__Dataset content__
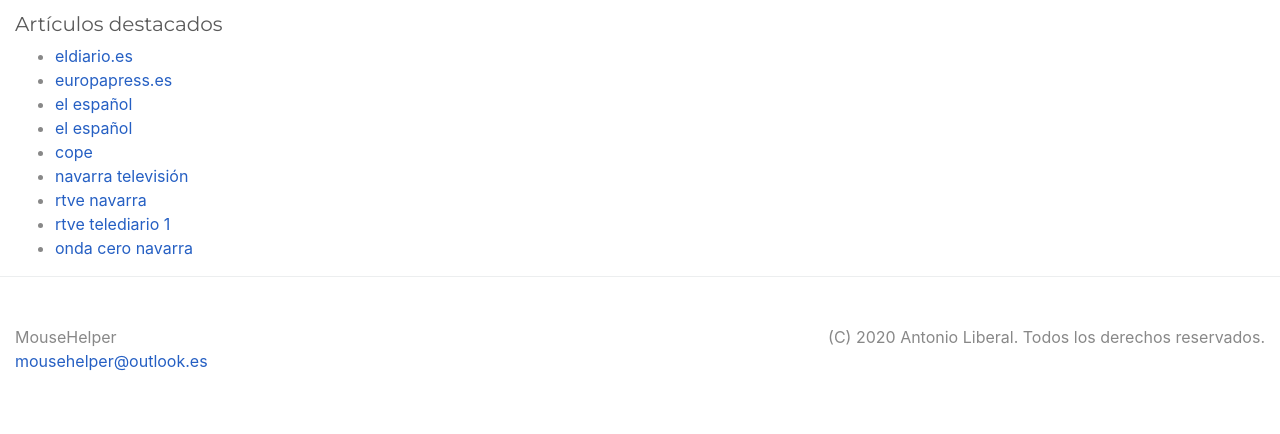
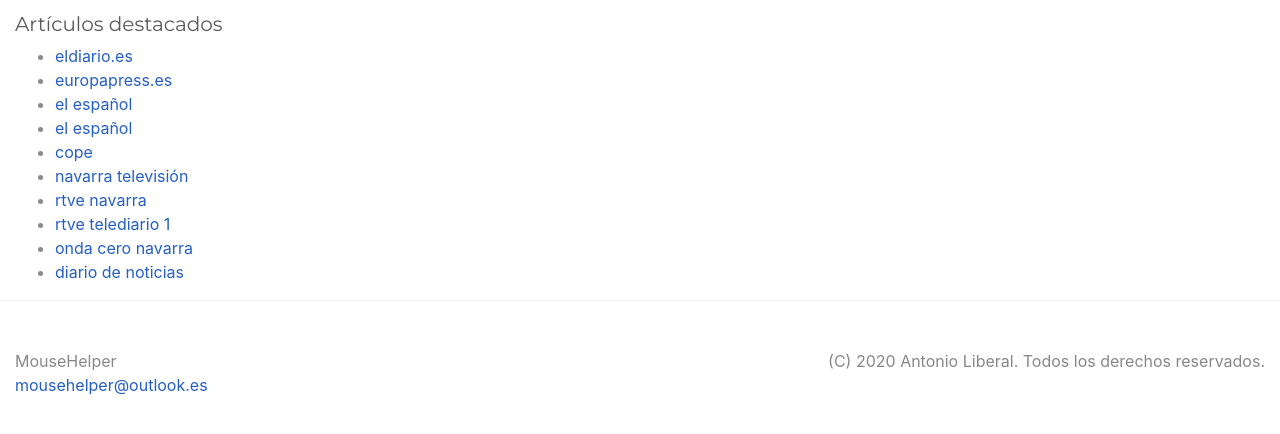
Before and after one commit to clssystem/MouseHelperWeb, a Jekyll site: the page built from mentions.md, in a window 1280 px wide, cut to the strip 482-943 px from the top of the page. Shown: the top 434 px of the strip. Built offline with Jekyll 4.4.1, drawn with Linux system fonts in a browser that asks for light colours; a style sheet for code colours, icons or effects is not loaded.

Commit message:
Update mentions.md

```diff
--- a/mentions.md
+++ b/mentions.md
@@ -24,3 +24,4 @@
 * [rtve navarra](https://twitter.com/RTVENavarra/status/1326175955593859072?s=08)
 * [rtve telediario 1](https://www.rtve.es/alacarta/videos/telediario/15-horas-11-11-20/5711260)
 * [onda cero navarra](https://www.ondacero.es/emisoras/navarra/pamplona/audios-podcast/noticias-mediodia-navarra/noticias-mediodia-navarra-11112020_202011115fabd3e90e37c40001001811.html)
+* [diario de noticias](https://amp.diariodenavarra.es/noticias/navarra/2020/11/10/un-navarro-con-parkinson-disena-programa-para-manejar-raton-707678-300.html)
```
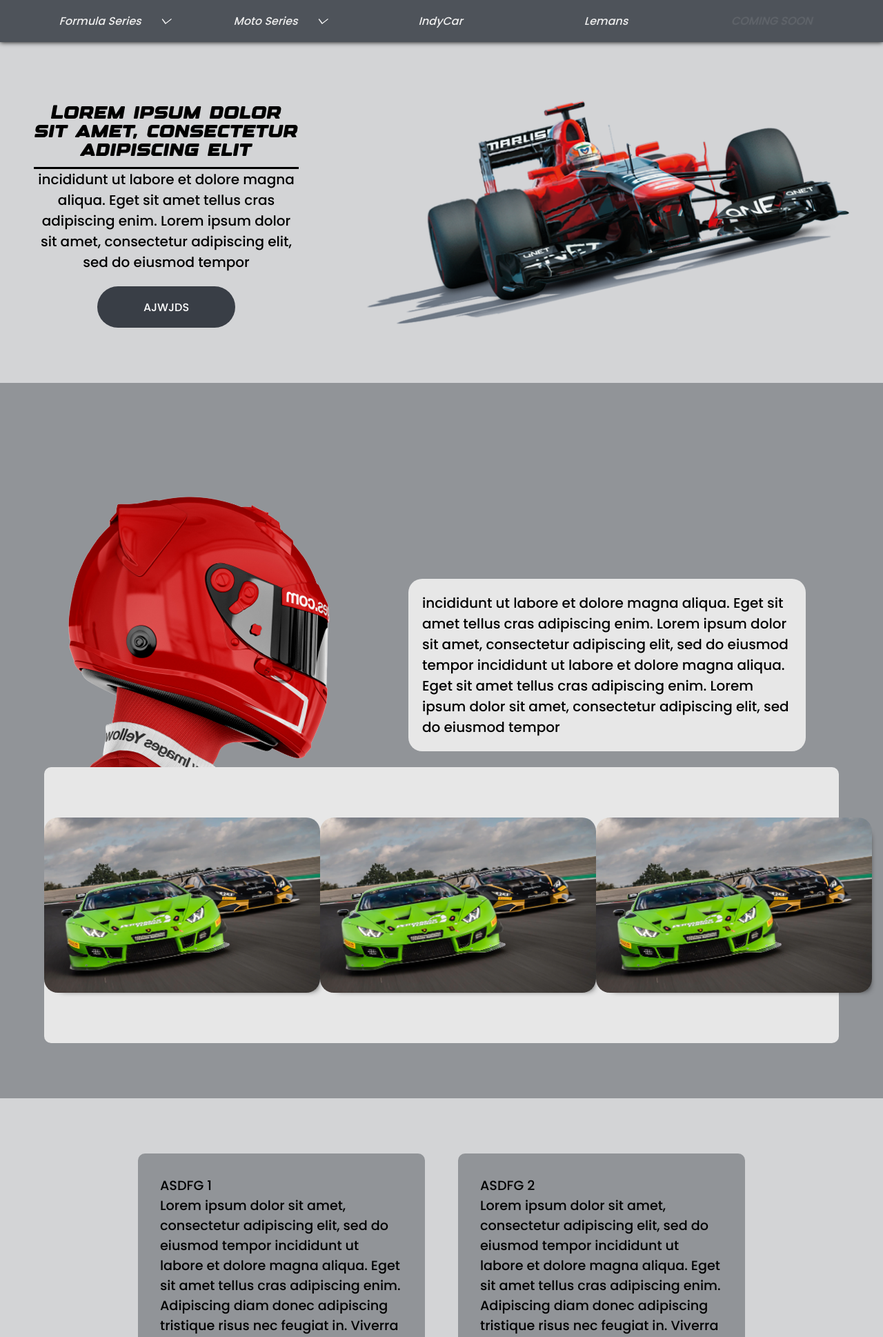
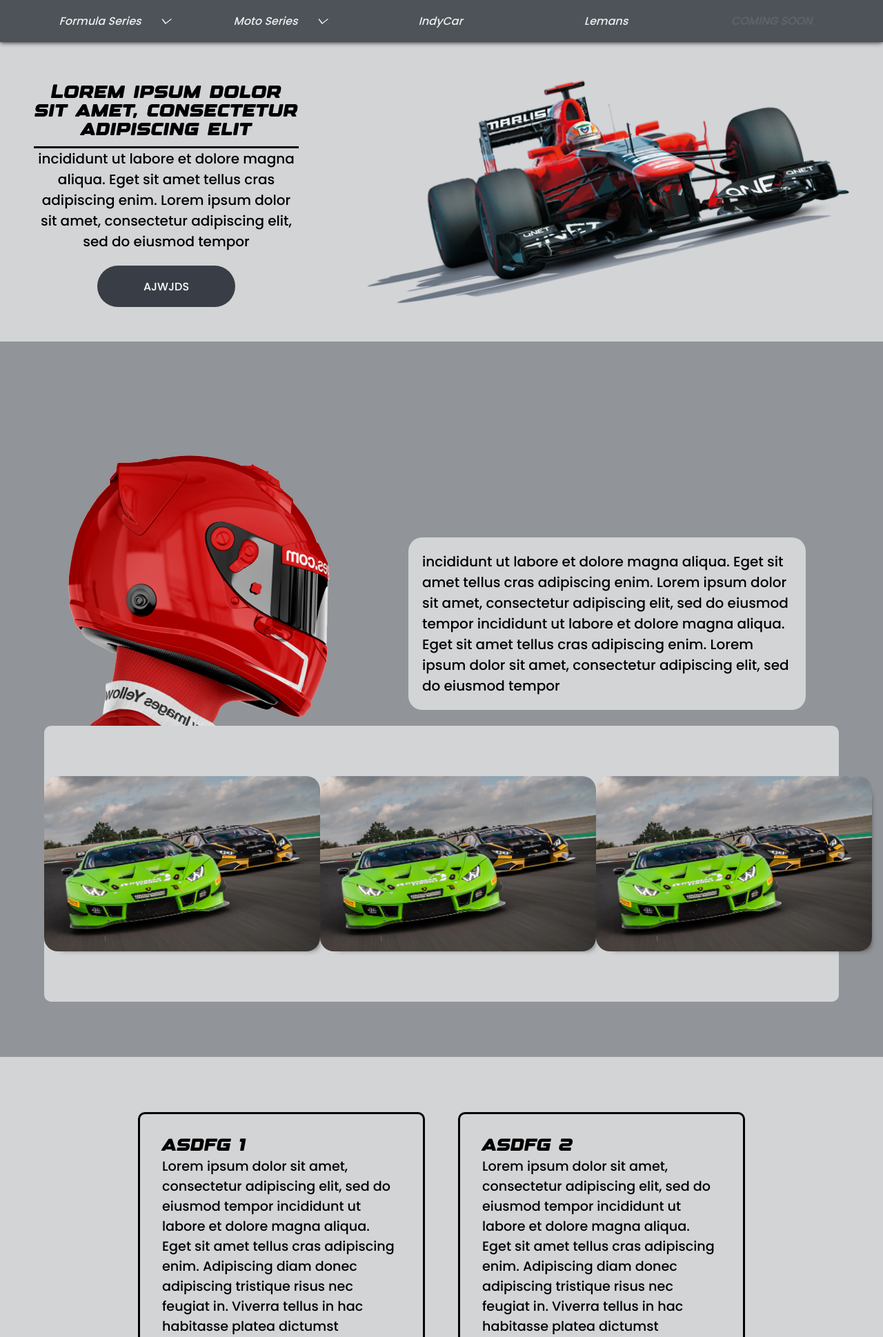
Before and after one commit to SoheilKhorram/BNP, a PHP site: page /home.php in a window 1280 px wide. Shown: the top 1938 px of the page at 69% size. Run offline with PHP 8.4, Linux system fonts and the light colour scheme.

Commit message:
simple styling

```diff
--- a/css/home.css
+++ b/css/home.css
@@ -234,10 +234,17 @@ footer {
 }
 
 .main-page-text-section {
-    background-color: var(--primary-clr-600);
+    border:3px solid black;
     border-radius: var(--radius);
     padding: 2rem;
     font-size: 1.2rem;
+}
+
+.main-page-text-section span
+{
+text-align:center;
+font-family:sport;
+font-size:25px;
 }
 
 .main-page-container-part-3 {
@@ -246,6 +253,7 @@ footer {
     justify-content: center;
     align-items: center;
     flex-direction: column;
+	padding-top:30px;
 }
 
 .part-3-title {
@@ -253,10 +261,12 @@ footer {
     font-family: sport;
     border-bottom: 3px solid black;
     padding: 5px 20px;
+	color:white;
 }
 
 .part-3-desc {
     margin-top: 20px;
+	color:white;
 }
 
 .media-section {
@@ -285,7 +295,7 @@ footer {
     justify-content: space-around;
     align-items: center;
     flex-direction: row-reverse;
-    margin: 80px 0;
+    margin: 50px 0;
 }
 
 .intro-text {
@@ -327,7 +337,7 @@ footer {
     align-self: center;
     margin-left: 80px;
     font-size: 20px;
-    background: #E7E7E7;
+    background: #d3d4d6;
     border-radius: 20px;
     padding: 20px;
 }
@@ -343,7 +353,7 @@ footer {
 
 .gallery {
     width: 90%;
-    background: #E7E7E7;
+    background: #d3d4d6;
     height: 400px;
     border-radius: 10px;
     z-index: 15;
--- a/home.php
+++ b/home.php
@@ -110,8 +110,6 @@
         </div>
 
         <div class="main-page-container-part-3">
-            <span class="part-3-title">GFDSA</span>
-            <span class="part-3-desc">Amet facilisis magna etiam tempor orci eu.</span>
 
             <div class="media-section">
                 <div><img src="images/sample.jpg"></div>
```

__Exercise details__
Your copy of the listing should match it exactly, apart from the pictures, which are left out.

__Finished task__
Before and after one commit to clssystem/MouseHelperWeb, a Jekyll site: the page built from mentions.md, in a window 1280 px wide, cut to the strip 482-943 px from the top of the page. Shown: the top 434 px of the strip. Built offline with Jekyll 4.4.1, drawn with Linux system fonts in a browser that asks for light colours; a style sheet for code colours, icons or effects is not loaded.

Commit message:
Update mentions.md

```diff
--- a/mentions.md
+++ b/mentions.md
@@ -24,3 +24,4 @@
 * [rtve navarra](https://twitter.com/RTVENavarra/status/1326175955593859072?s=08)
 * [rtve telediario 1](https://www.rtve.es/alacarta/videos/telediario/15-horas-11-11-20/5711260)
 * [onda cero navarra](https://www.ondacero.es/emisoras/navarra/pamplona/audios-podcast/noticias-mediodia-navarra/noticias-mediodia-navarra-11112020_202011115fabd3e90e37c40001001811.html)
+* [diario de noticias](https://amp.diariodenavarra.es/noticias/navarra/2020/11/10/un-navarro-con-parkinson-disena-programa-para-manejar-raton-707678-300.html)
```
Before and after one commit to SoheilKhorram/BNP, a PHP site: page /home.php in a window 1280 px wide. Shown: the top 1938 px of the page at 69% size. Run offline with PHP 8.4, Linux system fonts and the light colour scheme.

Commit message:
simple styling

```diff
--- a/css/home.css
+++ b/css/home.css
@@ -234,10 +234,17 @@ footer {
 }
 
 .main-page-text-section {
-    background-color: var(--primary-clr-600);
+    border:3px solid black;
     border-radius: var(--radius);
     padding: 2rem;
     font-size: 1.2rem;
+}
+
+.main-page-text-section span
+{
+text-align:center;
+font-family:sport;
+font-size:25px;
 }
 
 .main-page-container-part-3 {
@@ -246,6 +253,7 @@ footer {
     justify-content: center;
     align-items: center;
     flex-direction: column;
+	padding-top:30px;
 }
 
 .part-3-title {
@@ -253,10 +261,12 @@ footer {
     font-family: sport;
     border-bottom: 3px solid black;
     padding: 5px 20px;
+	color:white;
 }
 
 .part-3-desc {
     margin-top: 20px;
+	color:white;
 }
 
 .media-section {
@@ -285,7 +295,7 @@ footer {
     justify-content: space-around;
     align-items: center;
     flex-direction: row-reverse;
-    margin: 80px 0;
+    margin: 50px 0;
 }
 
 .intro-text {
@@ -327,7 +337,7 @@ footer {
     align-self: center;
     margin-left: 80px;
     font-size: 20px;
-    background: #E7E7E7;
+    background: #d3d4d6;
     border-radius: 20px;
     padding: 20px;
 }
@@ -343,7 +353,7 @@ footer {
 
 .gallery {
     width: 90%;
-    background: #E7E7E7;
+    background: #d3d4d6;
     height: 400px;
     border-radius: 10px;
     z-index: 15;
--- a/home.php
+++ b/home.php
@@ -110,8 +110,6 @@
         </div>
 
         <div class="main-page-container-part-3">
-            <span class="part-3-title">GFDSA</span>
-            <span class="part-3-desc">Amet facilisis magna etiam tempor orci eu.</span>
 
             <div class="media-section">
                 <div><img src="images/sample.jpg"></div>
```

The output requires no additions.